INSTRUCTIONS TO FOLLOW
The records that follow must be reproduced in full, with every picture excluded.

INFORMATION PROVIDED
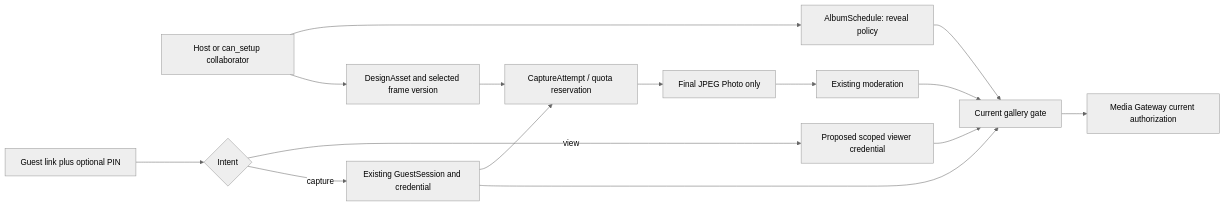
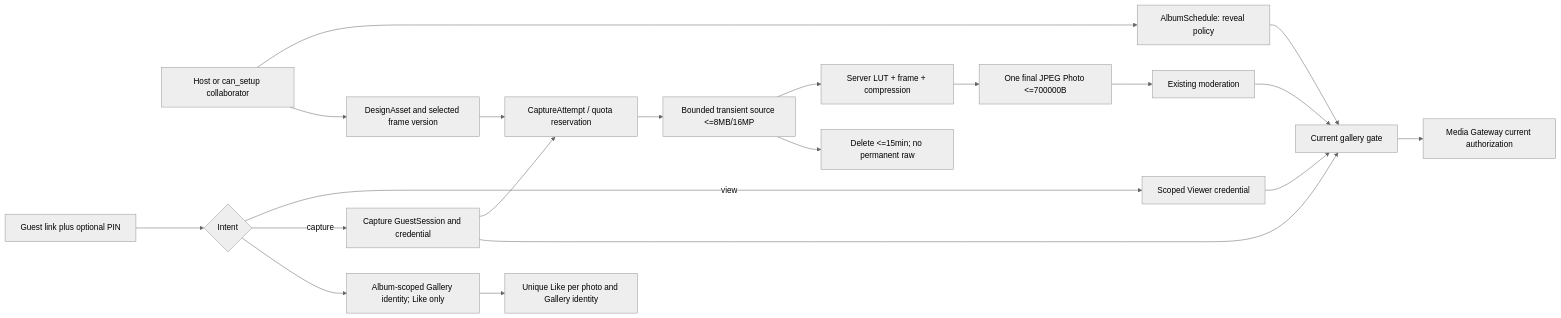
One commit to JAR-FIS/Kepotret changed the fifth of 5 diagrams in docs/reviews/FE-PRODUCT-V0-6/CHANGE_ADDENDUM.md. Above: the diagram before and after it, drawn with Mermaid (neutral theme). The commit also changed other lines of this file, not shown here.

````diff
--- a/docs/reviews/FE-PRODUCT-V0-6/CHANGE_ADDENDUM.md
+++ b/docs/reviews/FE-PRODUCT-V0-6/CHANGE_ADDENDUM.md
@@ -261,17 +372,22 @@
 ```mermaid
 flowchart LR
   Host[Host or can_setup collaborator] --> Schedule[AlbumSchedule: reveal policy]
   Host --> Design[DesignAsset and selected frame version]
   Link[Guest link plus optional PIN] --> Entry{Intent}
-  Entry -->|view| Viewer[Proposed scoped viewer credential]
-  Entry -->|capture| Guest[Existing GuestSession and credential]
+  Entry -->|view| Viewer[Scoped Viewer credential]
+  Entry -->|capture| Guest[Capture GuestSession and credential]
+  Entry --> Identity[Album-scoped Gallery identity; Like only]
   Guest --> Attempt[CaptureAttempt / quota reservation]
   Design --> Attempt
-  Attempt --> Photo[Final JPEG Photo only]
+  Attempt --> Temp[Bounded transient source <=8MB/16MP]
+  Temp --> Composer[Server LUT + frame + compression]
+  Temp --> Cleanup[Delete <=15min; no permanent raw]
+  Composer --> Photo[One final JPEG Photo <=700000B]
   Photo --> Moderation[Existing moderation]
   Schedule --> Gate[Current gallery gate]
   Moderation --> Gate
   Viewer --> Gate
   Guest --> Gate
+  Identity --> Like[Unique Like per photo and Gallery identity]
   Gate --> Gateway[Media Gateway current authorization]
 ```
````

YOUR RESPONSE
One commit to JAR-FIS/Kepotret changed the fifth of 5 diagrams in docs/reviews/FE-PRODUCT-V0-6/CHANGE_ADDENDUM.md. Above: the diagram before and after it, drawn with Mermaid (neutral theme). The commit also changed other lines of this file, not shown here.

````diff
--- a/docs/reviews/FE-PRODUCT-V0-6/CHANGE_ADDENDUM.md
+++ b/docs/reviews/FE-PRODUCT-V0-6/CHANGE_ADDENDUM.md
@@ -261,17 +372,22 @@
 ```mermaid
 flowchart LR
   Host[Host or can_setup collaborator] --> Schedule[AlbumSchedule: reveal policy]
   Host --> Design[DesignAsset and selected frame version]
   Link[Guest link plus optional PIN] --> Entry{Intent}
-  Entry -->|view| Viewer[Proposed scoped viewer credential]
-  Entry -->|capture| Guest[Existing GuestSession and credential]
+  Entry -->|view| Viewer[Scoped Viewer credential]
+  Entry -->|capture| Guest[Capture GuestSession and credential]
+  Entry --> Identity[Album-scoped Gallery identity; Like only]
   Guest --> Attempt[CaptureAttempt / quota reservation]
   Design --> Attempt
-  Attempt --> Photo[Final JPEG Photo only]
+  Attempt --> Temp[Bounded transient source <=8MB/16MP]
+  Temp --> Composer[Server LUT + frame + compression]
+  Temp --> Cleanup[Delete <=15min; no permanent raw]
+  Composer --> Photo[One final JPEG Photo <=700000B]
   Photo --> Moderation[Existing moderation]
   Schedule --> Gate[Current gallery gate]
   Moderation --> Gate
   Viewer --> Gate
   Guest --> Gate
+  Identity --> Like[Unique Like per photo and Gallery identity]
   Gate --> Gateway[Media Gateway current authorization]
 ```
````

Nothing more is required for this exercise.